#### What to do:
Scan the records below for the word "Scheduler". Copy each line where it appears.

Given data START

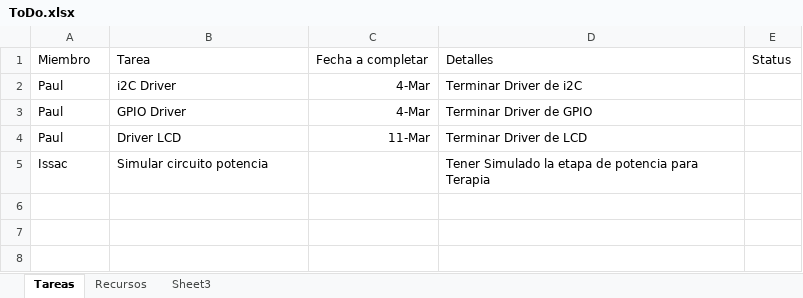
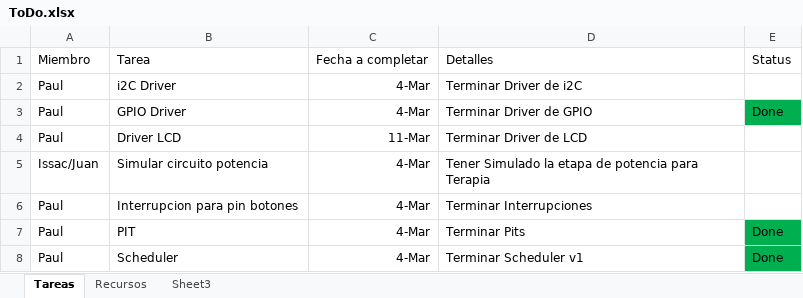
Before and after one commit to MasterProject/ETPS, an Excel workbook: ToDo/ToDo.xlsx, sheet Tareas, drawn as a sheet; values as stored, in another font and other column widths than the file's, no borders; the diff names each change by its address in the sheet, - before the commit and + after, or states it on an @@ line.

Commit message:
Code
Code
Adding Scheduler v1 and PIT working

```diff
--- a/ToDo/ToDo.xlsx (sheet Tareas)
+++ b/ToDo/ToDo.xlsx (sheet Tareas)
-E3: (empty)
+E3: Done
-E3 fill: none
+E3 fill: #00B050
-A5: Issac
+A5: Issac/Juan
-C5: (empty)
+C5: 4-Mar
+row 6: Paul | Interrupcion para pin botones | 4-Mar | Terminar Interrupciones
+row 7: Paul | PIT | 4-Mar | Terminar Pits | Done
+row 8: Paul | Scheduler | 4-Mar | Terminar Scheduler v1 | Done
```
Also changed, not shown: Docs/Proyecto_Terapia_Pulsos.xlsx, 49 other files.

Given data END

#### Written solution:
Adding Scheduler v1 and PIT working
+row 8: Paul | Scheduler | 4-Mar | Terminar Scheduler v1 | Done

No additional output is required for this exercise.